▸ WORK TASK
Check every line of the records below for the string "marker" and copy the ones that have it.

───── EXERCISE INPUT ─────

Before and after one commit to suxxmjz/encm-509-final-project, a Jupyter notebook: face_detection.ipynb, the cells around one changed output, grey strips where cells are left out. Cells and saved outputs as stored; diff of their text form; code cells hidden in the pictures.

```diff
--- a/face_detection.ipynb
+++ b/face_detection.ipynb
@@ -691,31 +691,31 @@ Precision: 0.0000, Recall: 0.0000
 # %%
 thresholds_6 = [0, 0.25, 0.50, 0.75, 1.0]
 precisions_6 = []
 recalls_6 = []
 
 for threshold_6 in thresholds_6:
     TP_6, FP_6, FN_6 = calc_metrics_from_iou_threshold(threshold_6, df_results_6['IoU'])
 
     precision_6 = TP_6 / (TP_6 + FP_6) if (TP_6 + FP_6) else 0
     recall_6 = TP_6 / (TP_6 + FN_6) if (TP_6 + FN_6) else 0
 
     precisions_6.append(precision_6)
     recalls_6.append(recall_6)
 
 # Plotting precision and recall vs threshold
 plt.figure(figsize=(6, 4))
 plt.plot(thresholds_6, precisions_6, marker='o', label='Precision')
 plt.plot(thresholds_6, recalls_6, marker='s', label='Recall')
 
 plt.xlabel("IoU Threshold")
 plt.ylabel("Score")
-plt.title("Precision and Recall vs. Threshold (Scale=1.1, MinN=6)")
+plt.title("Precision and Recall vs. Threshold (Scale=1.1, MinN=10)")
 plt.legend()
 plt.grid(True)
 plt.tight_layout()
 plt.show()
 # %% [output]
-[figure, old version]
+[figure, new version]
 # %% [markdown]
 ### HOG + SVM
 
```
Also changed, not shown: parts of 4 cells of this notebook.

─────

▸ ANSWER BOX
 plt.plot(thresholds_6, precisions_6, marker='o', label='Precision')
 plt.plot(thresholds_6, recalls_6, marker='s', label='Recall')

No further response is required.